── Entries shown ──

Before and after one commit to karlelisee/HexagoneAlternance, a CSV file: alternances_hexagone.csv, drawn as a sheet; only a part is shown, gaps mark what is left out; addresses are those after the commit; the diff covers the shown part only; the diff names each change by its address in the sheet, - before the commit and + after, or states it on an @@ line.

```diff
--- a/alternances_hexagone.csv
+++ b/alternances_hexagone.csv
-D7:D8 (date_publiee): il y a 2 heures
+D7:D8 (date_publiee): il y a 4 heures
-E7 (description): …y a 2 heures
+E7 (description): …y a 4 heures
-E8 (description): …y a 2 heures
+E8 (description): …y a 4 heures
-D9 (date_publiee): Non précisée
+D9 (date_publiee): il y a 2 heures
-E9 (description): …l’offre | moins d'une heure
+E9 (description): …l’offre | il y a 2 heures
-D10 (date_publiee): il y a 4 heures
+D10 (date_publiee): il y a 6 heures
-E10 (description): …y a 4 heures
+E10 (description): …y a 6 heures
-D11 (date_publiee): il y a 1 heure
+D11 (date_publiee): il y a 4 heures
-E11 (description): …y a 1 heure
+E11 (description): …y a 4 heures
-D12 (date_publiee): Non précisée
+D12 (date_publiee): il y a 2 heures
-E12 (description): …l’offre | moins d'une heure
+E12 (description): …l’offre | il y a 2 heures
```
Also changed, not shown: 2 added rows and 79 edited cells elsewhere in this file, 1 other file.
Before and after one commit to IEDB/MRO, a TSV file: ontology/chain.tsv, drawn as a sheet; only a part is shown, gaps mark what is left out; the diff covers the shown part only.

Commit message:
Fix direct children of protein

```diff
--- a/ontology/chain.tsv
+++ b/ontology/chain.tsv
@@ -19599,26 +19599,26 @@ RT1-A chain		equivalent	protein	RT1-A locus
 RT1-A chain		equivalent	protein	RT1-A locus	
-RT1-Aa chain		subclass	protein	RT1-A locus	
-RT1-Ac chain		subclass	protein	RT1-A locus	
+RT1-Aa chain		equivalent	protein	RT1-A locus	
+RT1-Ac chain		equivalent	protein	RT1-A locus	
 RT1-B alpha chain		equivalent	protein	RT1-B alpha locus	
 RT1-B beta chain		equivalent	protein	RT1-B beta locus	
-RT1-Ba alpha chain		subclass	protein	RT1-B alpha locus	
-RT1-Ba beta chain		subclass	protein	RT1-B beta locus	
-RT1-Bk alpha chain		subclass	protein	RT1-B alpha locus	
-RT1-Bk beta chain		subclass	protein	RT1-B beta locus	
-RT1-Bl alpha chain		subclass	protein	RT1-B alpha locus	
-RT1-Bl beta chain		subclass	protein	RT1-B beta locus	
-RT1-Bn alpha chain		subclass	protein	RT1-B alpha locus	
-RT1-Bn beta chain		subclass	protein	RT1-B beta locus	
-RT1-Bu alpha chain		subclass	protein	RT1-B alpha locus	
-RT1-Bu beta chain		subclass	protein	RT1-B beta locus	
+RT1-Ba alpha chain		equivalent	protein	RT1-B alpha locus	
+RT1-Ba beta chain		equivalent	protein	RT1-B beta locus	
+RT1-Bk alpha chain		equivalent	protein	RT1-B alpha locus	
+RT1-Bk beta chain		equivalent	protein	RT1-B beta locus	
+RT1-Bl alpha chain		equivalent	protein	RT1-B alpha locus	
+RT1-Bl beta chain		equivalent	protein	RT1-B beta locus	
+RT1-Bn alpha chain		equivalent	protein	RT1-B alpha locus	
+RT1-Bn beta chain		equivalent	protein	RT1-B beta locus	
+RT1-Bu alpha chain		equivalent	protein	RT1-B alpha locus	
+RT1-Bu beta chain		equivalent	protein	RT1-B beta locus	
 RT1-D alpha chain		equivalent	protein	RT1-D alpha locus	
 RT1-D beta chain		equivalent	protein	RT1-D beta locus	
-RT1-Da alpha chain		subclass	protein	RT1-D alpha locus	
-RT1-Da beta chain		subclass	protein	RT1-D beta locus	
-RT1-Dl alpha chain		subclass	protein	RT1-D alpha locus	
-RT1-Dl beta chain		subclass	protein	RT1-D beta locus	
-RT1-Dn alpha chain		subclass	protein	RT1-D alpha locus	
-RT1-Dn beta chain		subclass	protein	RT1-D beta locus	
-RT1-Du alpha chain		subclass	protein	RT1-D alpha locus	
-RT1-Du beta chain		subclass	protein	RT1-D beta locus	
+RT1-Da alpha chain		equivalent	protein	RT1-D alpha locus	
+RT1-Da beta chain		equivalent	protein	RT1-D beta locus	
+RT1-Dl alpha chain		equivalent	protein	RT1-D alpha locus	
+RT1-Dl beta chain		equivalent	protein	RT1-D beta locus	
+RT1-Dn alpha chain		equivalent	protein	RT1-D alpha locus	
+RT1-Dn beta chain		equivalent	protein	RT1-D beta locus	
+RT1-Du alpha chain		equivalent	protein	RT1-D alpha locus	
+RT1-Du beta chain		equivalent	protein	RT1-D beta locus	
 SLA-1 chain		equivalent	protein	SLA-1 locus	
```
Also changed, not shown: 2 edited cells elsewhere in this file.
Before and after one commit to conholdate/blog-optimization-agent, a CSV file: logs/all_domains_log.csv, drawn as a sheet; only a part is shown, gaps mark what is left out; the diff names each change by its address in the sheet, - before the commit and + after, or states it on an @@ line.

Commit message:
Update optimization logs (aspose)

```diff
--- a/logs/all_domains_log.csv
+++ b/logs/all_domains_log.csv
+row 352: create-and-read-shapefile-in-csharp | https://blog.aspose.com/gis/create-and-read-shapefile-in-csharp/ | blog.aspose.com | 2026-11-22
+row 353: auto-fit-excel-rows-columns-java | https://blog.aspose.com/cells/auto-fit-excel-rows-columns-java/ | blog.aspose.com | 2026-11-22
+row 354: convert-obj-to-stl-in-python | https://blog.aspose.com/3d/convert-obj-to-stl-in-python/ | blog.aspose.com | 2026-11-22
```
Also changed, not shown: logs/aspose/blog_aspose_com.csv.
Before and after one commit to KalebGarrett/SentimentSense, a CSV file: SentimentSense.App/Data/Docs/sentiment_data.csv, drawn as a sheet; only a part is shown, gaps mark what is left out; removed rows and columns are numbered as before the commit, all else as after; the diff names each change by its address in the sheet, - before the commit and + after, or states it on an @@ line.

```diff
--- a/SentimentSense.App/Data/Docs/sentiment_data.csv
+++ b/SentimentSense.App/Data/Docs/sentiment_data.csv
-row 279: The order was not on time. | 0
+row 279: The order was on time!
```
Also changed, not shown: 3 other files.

───

About this exercise
Where a line of the data contains "logs", copy that line.

Task solution
Before and after one commit to conholdate/blog-optimization-agent, a CSV file: logs/all_domains_log.csv, drawn as a sheet; only a part is shown, gaps mark what is left out; the diff names each change by its address in the sheet, - before the commit and + after, or states it on an @@ line.
Update optimization logs (aspose)
--- a/logs/all_domains_log.csv
+++ b/logs/all_domains_log.csv
Also changed, not shown: logs/aspose/blog_aspose_com.csv.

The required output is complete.